- **Description of the task**:
Repeat exactly, and only, the lines of the entries below from the one with "-116,11 +130,10 @@" through the one with "6 seconds ago", both ends included.

- **Records shown**:
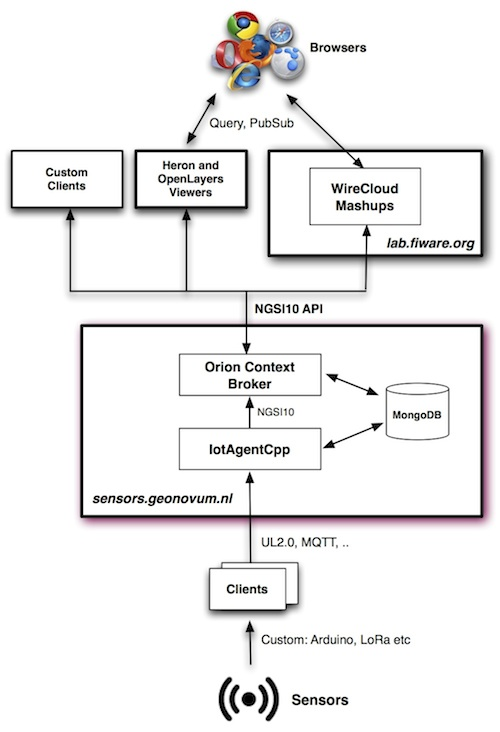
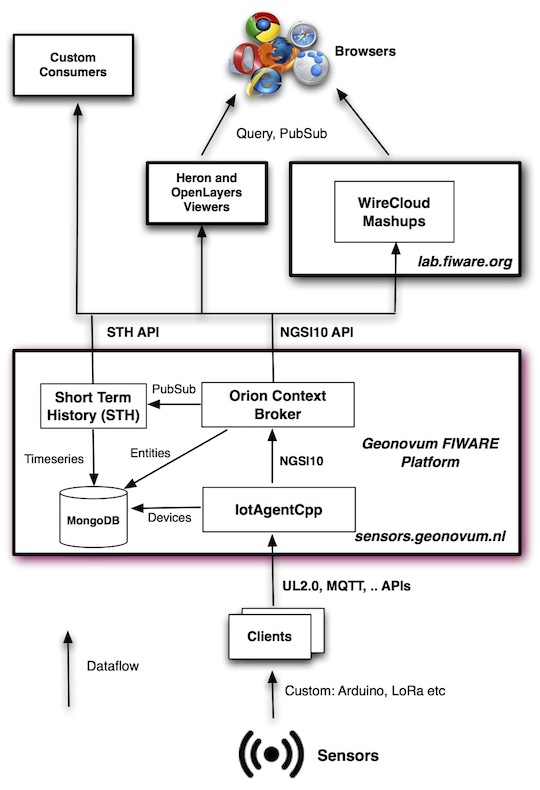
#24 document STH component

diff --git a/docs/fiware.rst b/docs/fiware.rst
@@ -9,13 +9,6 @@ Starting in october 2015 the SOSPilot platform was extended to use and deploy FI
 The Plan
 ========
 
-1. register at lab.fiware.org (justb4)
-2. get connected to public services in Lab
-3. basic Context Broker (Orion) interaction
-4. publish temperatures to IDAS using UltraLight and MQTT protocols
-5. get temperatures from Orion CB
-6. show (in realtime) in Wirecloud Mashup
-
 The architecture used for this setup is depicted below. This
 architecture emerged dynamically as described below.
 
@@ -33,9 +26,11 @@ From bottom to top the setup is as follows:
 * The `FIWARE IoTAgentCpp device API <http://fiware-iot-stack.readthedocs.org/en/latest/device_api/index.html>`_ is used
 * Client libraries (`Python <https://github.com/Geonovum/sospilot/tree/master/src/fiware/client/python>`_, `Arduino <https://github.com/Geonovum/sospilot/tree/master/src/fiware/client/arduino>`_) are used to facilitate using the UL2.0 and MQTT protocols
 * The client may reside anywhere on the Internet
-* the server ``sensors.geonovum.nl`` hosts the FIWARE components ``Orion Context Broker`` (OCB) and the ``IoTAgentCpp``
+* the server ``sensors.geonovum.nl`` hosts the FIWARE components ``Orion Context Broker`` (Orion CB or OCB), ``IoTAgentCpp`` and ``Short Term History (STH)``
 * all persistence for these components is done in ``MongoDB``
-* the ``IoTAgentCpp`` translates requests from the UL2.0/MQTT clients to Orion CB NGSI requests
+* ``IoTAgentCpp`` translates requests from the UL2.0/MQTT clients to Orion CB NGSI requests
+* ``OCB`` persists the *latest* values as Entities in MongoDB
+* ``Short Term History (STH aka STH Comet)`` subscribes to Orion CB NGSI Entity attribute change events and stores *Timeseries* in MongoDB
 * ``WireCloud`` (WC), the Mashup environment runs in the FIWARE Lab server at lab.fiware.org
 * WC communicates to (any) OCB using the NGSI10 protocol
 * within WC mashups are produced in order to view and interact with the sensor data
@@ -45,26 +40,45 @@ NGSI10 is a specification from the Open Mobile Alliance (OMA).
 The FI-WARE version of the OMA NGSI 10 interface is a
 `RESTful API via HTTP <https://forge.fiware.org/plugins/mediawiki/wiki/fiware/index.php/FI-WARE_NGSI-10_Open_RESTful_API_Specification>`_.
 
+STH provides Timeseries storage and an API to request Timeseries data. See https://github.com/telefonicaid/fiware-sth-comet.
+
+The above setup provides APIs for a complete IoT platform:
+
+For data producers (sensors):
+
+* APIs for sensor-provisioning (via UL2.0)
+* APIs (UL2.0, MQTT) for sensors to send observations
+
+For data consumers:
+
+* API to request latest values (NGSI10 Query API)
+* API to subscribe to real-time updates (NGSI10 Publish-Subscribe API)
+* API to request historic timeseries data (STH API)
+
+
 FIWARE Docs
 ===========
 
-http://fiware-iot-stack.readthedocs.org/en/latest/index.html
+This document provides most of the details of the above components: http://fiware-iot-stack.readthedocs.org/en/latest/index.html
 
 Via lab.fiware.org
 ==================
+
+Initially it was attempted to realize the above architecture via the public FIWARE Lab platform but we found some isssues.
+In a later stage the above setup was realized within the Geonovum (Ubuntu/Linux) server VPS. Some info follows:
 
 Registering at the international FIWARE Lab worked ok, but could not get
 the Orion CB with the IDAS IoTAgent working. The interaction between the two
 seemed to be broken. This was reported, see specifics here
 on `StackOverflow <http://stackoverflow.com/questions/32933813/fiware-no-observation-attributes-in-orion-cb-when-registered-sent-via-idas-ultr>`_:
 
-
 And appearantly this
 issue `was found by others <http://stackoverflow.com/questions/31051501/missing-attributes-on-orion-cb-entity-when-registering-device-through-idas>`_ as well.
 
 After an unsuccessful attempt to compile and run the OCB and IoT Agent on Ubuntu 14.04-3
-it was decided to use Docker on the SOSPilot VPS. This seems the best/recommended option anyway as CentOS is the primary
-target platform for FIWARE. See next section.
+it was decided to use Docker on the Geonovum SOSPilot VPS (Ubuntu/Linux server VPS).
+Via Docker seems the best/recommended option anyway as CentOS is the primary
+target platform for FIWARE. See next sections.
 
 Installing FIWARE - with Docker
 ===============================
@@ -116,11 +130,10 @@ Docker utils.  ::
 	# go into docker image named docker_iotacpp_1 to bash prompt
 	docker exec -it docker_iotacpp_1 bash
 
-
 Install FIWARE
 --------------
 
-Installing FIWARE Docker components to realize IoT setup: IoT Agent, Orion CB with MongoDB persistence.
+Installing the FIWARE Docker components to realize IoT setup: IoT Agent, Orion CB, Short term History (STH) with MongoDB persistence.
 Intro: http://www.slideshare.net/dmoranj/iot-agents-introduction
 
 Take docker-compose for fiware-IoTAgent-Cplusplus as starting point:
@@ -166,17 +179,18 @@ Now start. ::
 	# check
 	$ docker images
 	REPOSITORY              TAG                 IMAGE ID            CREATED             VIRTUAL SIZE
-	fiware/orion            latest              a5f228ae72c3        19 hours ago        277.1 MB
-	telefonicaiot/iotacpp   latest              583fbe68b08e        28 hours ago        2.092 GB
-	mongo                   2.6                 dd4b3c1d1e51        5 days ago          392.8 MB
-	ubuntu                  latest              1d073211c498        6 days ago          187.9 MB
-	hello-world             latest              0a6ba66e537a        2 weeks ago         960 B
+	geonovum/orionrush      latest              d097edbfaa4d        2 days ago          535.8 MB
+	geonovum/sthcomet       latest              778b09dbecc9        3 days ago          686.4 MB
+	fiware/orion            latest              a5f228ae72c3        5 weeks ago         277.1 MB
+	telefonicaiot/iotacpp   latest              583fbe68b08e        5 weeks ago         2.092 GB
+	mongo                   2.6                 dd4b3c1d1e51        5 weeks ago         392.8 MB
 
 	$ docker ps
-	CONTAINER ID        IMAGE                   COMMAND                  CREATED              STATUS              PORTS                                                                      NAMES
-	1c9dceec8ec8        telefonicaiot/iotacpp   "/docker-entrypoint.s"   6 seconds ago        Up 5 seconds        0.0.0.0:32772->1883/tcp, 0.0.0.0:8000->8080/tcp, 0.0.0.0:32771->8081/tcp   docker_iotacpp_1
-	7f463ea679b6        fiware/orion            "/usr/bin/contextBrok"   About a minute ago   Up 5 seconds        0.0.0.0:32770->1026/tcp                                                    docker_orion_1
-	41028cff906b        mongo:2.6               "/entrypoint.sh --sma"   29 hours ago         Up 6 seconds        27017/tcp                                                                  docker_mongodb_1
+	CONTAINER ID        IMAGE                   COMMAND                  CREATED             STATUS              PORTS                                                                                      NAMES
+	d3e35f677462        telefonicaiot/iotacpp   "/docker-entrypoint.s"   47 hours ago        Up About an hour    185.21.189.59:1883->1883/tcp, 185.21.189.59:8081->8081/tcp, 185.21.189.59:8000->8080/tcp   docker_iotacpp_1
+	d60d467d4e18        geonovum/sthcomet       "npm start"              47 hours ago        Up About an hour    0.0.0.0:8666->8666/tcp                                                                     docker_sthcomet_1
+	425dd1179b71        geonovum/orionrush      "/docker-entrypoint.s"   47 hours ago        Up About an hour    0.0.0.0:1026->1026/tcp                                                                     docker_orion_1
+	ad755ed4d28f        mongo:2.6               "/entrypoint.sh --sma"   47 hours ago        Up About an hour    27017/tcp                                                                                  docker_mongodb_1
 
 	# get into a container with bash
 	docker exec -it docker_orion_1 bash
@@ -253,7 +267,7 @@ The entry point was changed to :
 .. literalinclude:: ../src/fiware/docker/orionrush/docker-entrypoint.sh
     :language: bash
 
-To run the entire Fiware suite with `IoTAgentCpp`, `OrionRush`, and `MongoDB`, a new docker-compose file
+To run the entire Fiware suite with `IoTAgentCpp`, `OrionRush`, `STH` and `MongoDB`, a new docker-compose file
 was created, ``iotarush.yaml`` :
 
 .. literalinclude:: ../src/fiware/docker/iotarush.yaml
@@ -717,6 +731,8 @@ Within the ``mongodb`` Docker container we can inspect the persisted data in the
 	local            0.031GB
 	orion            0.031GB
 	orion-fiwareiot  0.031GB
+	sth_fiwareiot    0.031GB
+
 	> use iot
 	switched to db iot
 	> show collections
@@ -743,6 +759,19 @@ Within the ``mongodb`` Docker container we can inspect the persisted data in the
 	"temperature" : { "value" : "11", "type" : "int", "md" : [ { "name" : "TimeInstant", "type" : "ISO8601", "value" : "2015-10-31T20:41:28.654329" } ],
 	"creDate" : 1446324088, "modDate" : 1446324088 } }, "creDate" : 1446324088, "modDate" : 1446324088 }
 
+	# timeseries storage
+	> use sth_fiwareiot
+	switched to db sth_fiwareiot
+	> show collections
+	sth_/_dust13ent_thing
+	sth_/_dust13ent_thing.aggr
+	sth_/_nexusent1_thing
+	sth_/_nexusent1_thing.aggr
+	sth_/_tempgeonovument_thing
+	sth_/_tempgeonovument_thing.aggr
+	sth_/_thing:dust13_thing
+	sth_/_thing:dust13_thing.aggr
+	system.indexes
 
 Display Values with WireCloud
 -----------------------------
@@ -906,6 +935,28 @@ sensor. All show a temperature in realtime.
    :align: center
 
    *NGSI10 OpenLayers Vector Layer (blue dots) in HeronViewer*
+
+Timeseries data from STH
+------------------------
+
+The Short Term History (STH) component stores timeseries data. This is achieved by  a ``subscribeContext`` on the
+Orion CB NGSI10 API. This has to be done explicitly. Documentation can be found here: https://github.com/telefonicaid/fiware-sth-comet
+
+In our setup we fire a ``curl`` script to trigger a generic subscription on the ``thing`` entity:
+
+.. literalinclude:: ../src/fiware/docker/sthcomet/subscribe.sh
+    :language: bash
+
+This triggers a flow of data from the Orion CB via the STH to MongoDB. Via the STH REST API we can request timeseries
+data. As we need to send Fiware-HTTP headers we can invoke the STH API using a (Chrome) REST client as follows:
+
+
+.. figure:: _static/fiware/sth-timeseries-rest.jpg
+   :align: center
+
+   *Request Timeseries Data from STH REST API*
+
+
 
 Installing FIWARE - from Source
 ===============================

- **Response area**:
@@ -116,11 +130,10 @@ Docker utils.  ::
 	# go into docker image named docker_iotacpp_1 to bash prompt
 	docker exec -it docker_iotacpp_1 bash
 
-
 Install FIWARE
 --------------
 
-Installing FIWARE Docker components to realize IoT setup: IoT Agent, Orion CB with MongoDB persistence.
+Installing the FIWARE Docker components to realize IoT setup: IoT Agent, Orion CB, Short term History (STH) with MongoDB persistence.
 Intro: http://www.slideshare.net/dmoranj/iot-agents-introduction
 
 Take docker-compose for fiware-IoTAgent-Cplusplus as starting point:
@@ -166,17 +179,18 @@ Now start. ::
 	# check
 	$ docker images
 	REPOSITORY              TAG                 IMAGE ID            CREATED             VIRTUAL SIZE
-	fiware/orion            latest              a5f228ae72c3        19 hours ago        277.1 MB
-	telefonicaiot/iotacpp   latest              583fbe68b08e        28 hours ago        2.092 GB
-	mongo                   2.6                 dd4b3c1d1e51        5 days ago          392.8 MB
-	ubuntu                  latest              1d073211c498        6 days ago          187.9 MB
-	hello-world             latest              0a6ba66e537a        2 weeks ago         960 B
+	geonovum/orionrush      latest              d097edbfaa4d        2 days ago          535.8 MB
+	geonovum/sthcomet       latest              778b09dbecc9        3 days ago          686.4 MB
+	fiware/orion            latest              a5f228ae72c3        5 weeks ago         277.1 MB
+	telefonicaiot/iotacpp   latest              583fbe68b08e        5 weeks ago         2.092 GB
+	mongo                   2.6                 dd4b3c1d1e51        5 weeks ago         392.8 MB
 
 	$ docker ps
-	CONTAINER ID        IMAGE                   COMMAND                  CREATED              STATUS              PORTS                                                                      NAMES
-	1c9dceec8ec8        telefonicaiot/iotacpp   "/docker-entrypoint.s"   6 seconds ago        Up 5 seconds        0.0.0.0:32772->1883/tcp, 0.0.0.0:8000->8080/tcp, 0.0.0.0:32771->8081/tcp   docker_iotacpp_1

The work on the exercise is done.